Work to complete: Search the entries below for "entryPerimeter". Report each line where it occurs.

------ Records for this exercise ------

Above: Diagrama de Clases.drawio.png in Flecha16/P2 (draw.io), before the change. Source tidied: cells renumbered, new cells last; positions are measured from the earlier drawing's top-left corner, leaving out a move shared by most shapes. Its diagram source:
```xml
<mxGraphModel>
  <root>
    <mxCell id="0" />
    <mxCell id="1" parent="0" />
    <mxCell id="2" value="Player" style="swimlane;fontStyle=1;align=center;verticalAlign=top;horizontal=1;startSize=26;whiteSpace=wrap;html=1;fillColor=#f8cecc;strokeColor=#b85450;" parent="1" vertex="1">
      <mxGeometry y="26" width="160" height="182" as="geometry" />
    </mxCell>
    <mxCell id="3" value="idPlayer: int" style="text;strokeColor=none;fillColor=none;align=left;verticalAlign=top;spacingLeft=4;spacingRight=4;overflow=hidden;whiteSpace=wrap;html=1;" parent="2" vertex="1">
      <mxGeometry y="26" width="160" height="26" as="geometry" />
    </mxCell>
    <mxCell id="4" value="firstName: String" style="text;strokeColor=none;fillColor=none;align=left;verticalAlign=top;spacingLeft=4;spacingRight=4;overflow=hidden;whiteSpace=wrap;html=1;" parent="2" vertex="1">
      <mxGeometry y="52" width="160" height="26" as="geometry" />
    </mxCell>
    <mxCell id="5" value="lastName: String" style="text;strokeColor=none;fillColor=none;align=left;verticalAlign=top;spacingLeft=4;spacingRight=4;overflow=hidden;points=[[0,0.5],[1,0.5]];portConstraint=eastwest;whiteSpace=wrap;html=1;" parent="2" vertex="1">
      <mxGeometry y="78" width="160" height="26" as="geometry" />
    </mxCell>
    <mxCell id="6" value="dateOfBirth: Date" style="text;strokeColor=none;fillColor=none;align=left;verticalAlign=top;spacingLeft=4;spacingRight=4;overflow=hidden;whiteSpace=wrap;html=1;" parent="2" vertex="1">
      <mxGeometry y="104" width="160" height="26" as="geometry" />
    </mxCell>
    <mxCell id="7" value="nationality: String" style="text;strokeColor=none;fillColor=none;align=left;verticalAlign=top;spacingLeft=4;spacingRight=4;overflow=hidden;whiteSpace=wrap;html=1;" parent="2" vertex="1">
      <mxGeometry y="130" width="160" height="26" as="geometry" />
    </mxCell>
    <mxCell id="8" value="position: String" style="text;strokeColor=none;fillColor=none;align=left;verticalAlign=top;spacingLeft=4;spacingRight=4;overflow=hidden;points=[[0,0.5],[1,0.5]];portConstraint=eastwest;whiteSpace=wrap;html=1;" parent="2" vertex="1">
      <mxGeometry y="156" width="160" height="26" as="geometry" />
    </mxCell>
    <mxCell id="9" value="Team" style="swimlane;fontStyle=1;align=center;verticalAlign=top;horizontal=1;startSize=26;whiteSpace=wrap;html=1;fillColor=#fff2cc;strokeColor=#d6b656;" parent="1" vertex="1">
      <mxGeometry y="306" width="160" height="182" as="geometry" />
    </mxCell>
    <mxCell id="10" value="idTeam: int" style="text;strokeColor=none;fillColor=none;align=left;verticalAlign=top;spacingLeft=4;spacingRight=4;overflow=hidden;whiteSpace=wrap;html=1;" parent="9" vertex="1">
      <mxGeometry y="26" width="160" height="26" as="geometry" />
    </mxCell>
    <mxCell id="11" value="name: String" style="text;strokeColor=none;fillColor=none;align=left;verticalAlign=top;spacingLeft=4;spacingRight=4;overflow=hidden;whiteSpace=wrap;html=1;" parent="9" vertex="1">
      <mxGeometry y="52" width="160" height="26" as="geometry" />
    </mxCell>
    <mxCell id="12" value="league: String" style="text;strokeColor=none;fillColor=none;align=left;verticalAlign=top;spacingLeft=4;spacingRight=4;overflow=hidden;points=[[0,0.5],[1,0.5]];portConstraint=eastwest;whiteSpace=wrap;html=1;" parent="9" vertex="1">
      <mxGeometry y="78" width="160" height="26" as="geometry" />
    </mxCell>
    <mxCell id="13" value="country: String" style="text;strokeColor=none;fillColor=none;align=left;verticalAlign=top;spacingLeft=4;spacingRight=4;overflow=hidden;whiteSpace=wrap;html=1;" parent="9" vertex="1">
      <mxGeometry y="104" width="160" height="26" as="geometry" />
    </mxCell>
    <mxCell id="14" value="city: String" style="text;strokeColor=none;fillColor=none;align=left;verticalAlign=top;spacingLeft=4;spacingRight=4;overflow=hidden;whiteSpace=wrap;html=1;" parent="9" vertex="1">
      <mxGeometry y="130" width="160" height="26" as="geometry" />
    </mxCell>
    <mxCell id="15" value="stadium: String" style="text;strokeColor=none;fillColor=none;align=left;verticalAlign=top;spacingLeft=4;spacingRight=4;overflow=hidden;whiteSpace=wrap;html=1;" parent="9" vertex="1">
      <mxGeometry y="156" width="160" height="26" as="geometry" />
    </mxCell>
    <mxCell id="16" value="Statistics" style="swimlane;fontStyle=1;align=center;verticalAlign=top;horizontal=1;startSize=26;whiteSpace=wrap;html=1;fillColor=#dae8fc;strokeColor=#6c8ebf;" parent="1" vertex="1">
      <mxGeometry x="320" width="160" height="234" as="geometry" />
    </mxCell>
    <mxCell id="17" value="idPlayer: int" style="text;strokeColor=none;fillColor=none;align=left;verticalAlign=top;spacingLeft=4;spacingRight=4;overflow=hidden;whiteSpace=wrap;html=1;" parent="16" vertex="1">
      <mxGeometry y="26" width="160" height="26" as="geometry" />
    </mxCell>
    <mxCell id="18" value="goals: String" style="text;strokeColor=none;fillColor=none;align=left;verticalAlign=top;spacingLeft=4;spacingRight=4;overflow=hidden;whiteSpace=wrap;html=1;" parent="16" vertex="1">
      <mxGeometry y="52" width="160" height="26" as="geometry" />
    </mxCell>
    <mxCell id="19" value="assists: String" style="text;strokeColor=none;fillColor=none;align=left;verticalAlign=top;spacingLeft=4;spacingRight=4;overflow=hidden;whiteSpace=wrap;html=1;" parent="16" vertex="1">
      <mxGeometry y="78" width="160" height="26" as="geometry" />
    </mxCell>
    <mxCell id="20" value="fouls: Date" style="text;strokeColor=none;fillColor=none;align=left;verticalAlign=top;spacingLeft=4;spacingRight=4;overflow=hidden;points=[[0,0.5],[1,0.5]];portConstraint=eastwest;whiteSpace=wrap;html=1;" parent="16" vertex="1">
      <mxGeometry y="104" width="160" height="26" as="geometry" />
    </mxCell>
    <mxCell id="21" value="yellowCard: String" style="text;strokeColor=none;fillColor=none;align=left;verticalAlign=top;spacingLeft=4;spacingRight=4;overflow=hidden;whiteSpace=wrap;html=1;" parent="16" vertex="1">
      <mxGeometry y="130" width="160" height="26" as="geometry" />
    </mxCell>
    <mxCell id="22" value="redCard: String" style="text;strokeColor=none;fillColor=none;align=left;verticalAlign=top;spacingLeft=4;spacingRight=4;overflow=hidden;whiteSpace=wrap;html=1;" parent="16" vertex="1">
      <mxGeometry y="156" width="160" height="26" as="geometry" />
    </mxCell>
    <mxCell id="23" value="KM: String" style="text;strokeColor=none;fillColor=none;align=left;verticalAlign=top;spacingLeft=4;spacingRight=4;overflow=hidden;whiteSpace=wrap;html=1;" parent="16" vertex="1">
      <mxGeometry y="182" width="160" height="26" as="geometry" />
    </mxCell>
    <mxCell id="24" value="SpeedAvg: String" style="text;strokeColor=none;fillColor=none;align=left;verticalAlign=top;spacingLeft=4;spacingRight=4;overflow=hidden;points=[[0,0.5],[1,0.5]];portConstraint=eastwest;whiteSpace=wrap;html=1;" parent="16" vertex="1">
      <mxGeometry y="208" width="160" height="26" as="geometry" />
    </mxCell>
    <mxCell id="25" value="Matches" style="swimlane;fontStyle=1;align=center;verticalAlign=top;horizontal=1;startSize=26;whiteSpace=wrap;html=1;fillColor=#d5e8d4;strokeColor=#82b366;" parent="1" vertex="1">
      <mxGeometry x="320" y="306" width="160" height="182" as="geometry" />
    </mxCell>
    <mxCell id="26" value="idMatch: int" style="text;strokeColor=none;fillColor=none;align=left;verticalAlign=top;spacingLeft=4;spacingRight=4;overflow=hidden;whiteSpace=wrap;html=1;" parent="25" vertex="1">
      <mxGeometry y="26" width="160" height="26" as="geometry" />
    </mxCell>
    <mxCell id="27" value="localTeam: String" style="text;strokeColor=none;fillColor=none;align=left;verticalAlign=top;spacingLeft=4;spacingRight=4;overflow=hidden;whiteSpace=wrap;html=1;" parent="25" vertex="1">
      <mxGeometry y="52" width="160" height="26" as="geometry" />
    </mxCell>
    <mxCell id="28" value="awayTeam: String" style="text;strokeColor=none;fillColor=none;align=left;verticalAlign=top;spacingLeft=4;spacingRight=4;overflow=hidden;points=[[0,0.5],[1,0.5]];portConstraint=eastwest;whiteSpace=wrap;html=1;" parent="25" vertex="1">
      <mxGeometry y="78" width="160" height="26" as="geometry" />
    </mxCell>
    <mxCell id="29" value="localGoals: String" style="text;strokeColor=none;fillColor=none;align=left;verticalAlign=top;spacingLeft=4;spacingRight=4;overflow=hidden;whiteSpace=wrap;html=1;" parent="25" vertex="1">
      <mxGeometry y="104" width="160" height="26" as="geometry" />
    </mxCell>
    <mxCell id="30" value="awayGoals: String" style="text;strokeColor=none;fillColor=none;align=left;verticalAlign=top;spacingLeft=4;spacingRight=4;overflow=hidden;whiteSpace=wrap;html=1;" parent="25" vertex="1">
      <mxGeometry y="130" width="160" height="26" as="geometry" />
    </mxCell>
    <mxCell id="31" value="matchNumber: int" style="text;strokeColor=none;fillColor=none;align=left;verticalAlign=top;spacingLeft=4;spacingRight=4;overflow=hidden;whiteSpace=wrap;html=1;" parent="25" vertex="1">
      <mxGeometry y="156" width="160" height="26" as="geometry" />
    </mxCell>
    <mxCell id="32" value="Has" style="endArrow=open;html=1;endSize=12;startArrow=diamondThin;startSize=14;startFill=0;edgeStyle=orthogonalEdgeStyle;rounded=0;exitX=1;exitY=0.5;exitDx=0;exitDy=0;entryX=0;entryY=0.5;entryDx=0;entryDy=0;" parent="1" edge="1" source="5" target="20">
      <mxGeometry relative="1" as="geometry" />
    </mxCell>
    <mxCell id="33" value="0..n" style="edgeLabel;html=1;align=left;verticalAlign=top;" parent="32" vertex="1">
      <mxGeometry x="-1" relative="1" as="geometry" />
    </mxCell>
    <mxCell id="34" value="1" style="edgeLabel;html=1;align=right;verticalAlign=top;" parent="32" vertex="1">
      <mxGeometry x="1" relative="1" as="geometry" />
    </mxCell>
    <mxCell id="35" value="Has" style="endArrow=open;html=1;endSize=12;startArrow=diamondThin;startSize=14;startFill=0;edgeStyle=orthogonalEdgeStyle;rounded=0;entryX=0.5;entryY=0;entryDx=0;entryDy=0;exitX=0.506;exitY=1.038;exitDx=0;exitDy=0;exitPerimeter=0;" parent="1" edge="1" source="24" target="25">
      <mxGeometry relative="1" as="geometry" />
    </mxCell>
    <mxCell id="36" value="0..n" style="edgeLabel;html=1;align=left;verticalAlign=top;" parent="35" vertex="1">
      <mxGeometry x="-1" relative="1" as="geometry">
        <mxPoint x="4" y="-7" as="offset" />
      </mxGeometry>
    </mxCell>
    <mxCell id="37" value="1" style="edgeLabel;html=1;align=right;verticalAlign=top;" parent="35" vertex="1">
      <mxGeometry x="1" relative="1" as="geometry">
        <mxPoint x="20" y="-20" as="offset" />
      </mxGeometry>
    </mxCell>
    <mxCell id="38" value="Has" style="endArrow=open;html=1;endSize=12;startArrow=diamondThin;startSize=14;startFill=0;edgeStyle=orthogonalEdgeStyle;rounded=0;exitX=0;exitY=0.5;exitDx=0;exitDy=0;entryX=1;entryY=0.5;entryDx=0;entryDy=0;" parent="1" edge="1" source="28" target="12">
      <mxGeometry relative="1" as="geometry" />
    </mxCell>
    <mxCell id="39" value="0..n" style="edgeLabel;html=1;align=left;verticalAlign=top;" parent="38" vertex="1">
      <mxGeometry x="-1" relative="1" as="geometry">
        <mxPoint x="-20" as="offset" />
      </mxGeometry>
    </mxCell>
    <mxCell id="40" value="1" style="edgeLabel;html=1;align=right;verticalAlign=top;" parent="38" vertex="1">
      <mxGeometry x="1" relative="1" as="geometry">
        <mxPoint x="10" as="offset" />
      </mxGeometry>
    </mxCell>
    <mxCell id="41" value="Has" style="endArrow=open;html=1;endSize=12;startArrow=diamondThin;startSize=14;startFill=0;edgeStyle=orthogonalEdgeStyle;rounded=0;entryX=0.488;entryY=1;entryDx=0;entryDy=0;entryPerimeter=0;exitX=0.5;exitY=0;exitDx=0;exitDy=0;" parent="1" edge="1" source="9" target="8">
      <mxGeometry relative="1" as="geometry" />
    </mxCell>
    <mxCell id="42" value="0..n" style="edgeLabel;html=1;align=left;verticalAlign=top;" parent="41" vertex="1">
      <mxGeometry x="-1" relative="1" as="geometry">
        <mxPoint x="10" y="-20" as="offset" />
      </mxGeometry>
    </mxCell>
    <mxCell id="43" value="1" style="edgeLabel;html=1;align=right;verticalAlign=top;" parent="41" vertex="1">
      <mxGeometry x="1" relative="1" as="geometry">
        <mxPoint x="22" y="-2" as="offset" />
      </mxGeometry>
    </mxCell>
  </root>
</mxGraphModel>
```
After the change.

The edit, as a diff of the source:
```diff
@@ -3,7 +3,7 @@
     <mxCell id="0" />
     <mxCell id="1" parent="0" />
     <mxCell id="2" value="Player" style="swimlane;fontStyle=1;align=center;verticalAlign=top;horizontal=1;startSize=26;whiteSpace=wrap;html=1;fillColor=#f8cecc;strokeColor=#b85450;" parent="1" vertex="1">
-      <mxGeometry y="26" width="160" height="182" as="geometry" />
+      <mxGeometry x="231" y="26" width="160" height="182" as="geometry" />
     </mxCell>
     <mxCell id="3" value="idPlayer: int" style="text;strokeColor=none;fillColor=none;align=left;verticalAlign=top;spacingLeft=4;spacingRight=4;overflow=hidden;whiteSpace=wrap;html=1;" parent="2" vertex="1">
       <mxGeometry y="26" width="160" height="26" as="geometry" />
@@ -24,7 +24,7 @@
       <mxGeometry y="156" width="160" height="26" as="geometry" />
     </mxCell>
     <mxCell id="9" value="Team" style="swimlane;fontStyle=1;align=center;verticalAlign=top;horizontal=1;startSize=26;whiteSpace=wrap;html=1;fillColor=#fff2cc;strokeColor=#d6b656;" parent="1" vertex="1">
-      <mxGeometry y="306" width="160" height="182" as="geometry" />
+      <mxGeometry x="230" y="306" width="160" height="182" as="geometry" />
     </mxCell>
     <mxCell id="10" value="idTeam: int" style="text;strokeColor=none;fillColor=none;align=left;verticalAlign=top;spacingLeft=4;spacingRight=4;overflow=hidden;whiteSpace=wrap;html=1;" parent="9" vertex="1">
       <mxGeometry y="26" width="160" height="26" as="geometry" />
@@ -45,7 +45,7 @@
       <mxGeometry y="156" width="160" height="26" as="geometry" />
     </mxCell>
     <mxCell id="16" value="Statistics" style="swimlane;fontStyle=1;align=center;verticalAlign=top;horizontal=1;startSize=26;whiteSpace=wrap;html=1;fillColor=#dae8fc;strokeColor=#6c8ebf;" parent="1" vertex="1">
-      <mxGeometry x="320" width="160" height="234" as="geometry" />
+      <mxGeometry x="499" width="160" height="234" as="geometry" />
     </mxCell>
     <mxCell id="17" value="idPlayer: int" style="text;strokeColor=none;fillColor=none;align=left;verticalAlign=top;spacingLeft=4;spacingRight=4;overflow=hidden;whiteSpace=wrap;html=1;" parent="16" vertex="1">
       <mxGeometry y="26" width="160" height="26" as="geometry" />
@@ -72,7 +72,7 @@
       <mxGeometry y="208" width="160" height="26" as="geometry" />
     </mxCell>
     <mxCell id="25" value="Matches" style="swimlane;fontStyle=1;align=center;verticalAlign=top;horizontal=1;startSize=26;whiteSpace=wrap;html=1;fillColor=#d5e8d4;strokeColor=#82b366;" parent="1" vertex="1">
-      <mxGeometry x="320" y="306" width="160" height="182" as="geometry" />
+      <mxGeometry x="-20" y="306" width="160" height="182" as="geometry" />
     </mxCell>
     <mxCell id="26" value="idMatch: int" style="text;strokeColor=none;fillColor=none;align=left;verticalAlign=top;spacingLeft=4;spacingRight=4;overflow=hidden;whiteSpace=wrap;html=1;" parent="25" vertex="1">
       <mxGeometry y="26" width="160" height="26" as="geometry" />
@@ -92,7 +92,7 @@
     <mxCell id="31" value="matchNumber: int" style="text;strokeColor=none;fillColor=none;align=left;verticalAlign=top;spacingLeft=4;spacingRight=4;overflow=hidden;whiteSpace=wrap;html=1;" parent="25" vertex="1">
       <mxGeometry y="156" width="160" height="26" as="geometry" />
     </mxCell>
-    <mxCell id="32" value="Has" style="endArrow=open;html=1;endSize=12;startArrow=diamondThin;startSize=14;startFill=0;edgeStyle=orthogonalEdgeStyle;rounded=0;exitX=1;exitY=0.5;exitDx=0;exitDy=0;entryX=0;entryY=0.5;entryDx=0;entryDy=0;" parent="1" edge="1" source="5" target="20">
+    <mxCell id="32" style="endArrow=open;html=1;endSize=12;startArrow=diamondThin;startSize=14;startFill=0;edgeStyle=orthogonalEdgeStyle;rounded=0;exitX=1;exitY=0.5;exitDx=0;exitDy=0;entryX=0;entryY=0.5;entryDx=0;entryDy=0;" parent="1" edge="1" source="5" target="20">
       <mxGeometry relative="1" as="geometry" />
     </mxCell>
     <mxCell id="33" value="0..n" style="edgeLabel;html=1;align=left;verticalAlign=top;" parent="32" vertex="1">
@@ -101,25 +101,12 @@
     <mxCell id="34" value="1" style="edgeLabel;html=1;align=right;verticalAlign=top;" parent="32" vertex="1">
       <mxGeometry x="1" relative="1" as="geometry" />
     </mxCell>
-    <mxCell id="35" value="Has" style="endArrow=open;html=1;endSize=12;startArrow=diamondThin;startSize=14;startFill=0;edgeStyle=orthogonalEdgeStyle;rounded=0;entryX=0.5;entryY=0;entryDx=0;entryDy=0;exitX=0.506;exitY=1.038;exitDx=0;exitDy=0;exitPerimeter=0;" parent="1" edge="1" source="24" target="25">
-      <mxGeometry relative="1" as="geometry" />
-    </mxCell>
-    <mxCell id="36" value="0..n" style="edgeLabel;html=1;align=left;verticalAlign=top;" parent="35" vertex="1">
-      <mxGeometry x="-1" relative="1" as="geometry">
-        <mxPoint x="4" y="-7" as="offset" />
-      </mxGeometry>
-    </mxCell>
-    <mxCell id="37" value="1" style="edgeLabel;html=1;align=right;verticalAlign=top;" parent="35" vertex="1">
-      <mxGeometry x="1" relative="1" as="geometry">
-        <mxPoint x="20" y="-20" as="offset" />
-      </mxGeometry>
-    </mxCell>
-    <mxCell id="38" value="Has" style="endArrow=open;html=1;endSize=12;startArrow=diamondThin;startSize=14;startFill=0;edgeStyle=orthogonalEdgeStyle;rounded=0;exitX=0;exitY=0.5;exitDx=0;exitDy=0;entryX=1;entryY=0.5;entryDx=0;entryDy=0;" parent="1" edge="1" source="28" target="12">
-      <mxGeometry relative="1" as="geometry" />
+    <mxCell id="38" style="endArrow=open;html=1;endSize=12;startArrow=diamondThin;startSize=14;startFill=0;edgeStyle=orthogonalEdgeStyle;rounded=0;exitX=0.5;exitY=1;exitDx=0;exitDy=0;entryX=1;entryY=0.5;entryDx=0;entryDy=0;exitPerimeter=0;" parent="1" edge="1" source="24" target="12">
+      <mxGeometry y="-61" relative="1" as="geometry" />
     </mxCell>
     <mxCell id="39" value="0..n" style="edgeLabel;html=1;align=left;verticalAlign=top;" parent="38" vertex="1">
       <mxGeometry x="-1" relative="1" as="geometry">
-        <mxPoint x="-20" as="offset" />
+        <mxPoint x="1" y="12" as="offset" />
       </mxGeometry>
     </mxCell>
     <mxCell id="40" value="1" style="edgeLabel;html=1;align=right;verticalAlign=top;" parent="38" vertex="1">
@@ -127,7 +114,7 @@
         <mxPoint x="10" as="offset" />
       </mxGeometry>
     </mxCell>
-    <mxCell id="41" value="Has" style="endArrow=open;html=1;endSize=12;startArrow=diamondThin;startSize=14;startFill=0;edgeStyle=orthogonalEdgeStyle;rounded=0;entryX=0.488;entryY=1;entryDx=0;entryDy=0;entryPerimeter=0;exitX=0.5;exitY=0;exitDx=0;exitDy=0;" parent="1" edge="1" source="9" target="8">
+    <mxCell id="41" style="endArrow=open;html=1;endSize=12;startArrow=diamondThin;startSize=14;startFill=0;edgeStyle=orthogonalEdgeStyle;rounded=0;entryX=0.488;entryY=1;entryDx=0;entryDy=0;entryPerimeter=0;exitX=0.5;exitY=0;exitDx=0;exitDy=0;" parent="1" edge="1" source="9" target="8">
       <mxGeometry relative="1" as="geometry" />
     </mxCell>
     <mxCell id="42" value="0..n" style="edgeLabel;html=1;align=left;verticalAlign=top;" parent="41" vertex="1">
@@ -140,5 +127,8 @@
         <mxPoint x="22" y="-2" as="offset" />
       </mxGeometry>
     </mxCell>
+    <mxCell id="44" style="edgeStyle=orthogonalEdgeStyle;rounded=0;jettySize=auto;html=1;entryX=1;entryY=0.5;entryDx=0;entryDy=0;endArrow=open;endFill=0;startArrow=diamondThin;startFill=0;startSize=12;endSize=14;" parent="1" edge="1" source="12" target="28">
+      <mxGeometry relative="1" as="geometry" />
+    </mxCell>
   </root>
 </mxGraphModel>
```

------

Output below:
    <mxCell id="41" value="Has" style="endArrow=open;html=1;endSize=12;startArrow=diamondThin;startSize=14;startFill=0;edgeStyle=orthogonalEdgeStyle;rounded=0;entryX=0.488;entryY=1;entryDx=0;entryDy=0;entryPerimeter=0;exitX=0.5;exitY=0;exitDx=0;exitDy=0;" parent="1" edge="1" source="9" target="8">
-    <mxCell id="41" value="Has" style="endArrow=open;html=1;endSize=12;startArrow=diamondThin;startSize=14;startFill=0;edgeStyle=orthogonalEdgeStyle;rounded=0;entryX=0.488;entryY=1;entryDx=0;entryDy=0;entryPerimeter=0;exitX=0.5;exitY=0;exitDx=0;exitDy=0;" parent="1" edge="1" source="9" target="8">
+    <mxCell id="41" style="endArrow=open;html=1;endSize=12;startArrow=diamondThin;startSize=14;startFill=0;edgeStyle=orthogonalEdgeStyle;rounded=0;entryX=0.488;entryY=1;entryDx=0;entryDy=0;entryPerimeter=0;exitX=0.5;exitY=0;exitDx=0;exitDy=0;" parent="1" edge="1" source="9" target="8">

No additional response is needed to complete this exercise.